[What is being asked]
Beginning with the line where "Page: text.html" appears, restate each line word for word until the data ends. Pictures do not go in.

Records contained in a dataset:
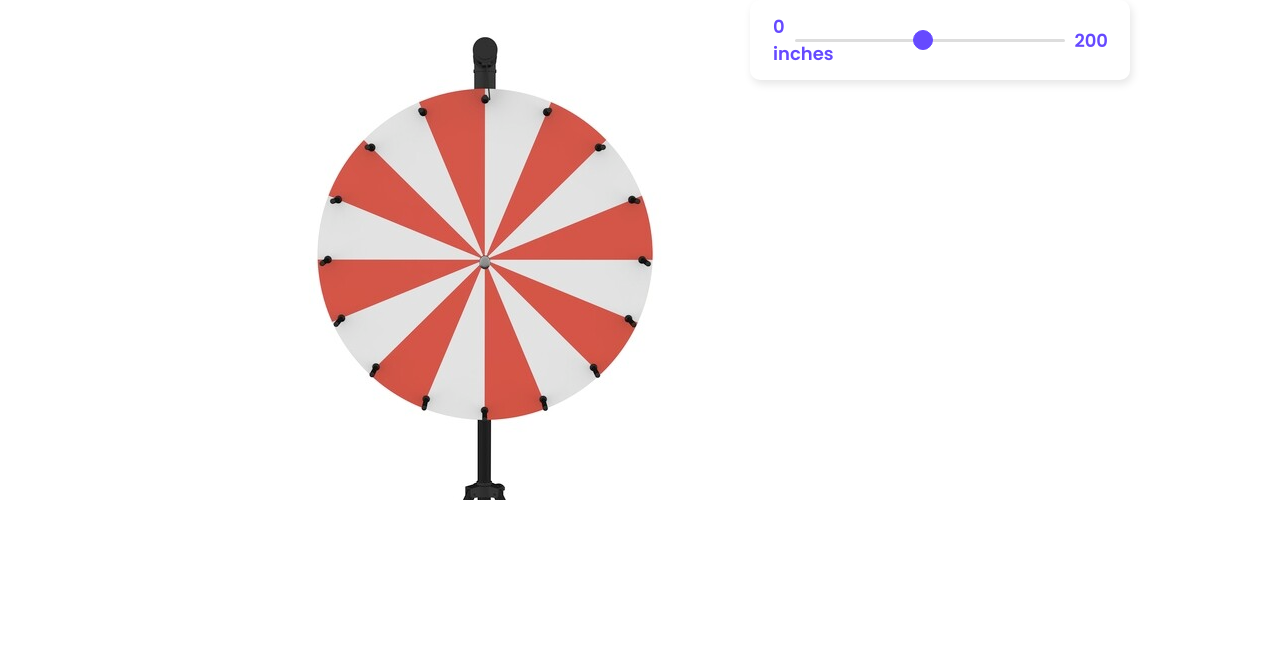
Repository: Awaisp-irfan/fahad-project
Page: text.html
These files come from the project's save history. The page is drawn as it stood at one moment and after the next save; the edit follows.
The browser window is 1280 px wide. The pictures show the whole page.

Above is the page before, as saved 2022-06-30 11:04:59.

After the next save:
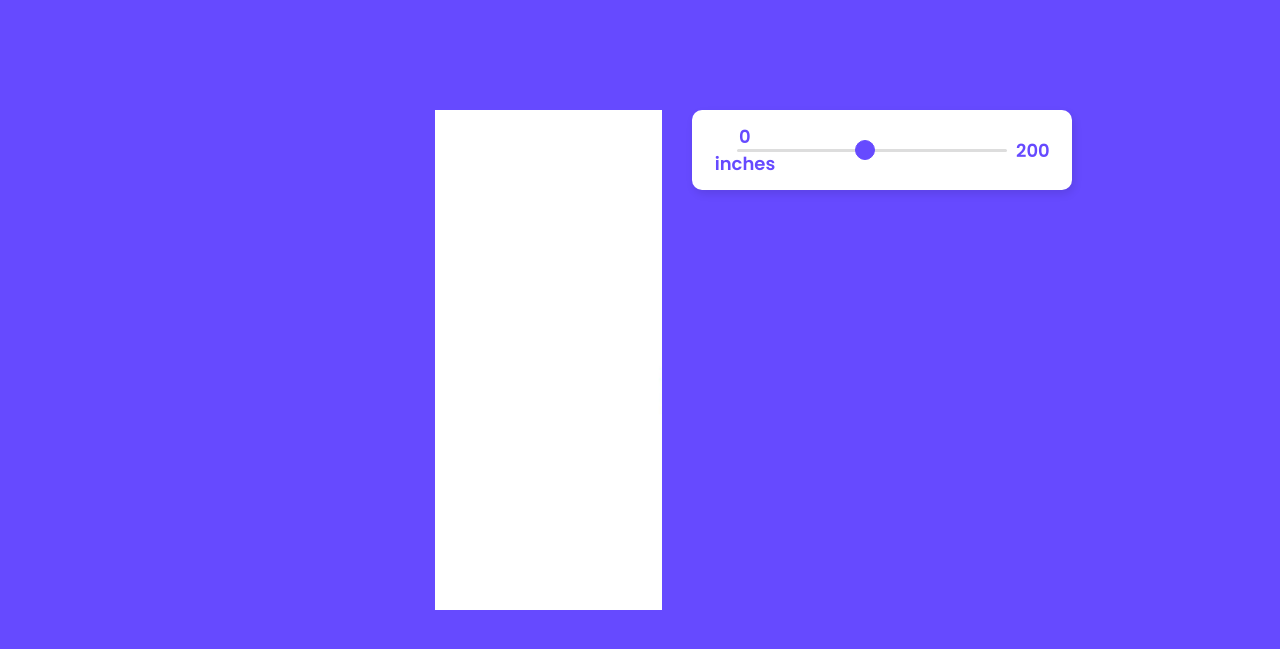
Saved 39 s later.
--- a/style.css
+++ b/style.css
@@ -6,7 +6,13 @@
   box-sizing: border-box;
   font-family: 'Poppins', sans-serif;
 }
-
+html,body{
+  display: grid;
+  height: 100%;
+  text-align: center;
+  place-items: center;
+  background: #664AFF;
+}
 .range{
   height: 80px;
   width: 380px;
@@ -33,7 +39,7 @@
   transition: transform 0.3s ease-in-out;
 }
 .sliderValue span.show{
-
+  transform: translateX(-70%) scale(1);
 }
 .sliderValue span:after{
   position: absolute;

[Response area]
Page: text.html
These files come from the project's save history. The page is drawn as it stood at one moment and after the next save; the edit follows.
The browser window is 1280 px wide. The pictures show the whole page.

Above is the page before, as saved 2022-06-30 11:04:59.

After the next save:
Saved 39 s later.
--- a/style.css
+++ b/style.css
@@ -6,7 +6,13 @@
   box-sizing: border-box;
   font-family: 'Poppins', sans-serif;
 }
-
+html,body{
+  display: grid;
+  height: 100%;
+  text-align: center;
+  place-items: center;
+  background: #664AFF;
+}
 .range{
   height: 80px;
   width: 380px;
@@ -33,7 +39,7 @@
   transition: transform 0.3s ease-in-out;
 }
 .sliderValue span.show{
-
+  transform: translateX(-70%) scale(1);
 }
 .sliderValue span:after{
   position: absolute;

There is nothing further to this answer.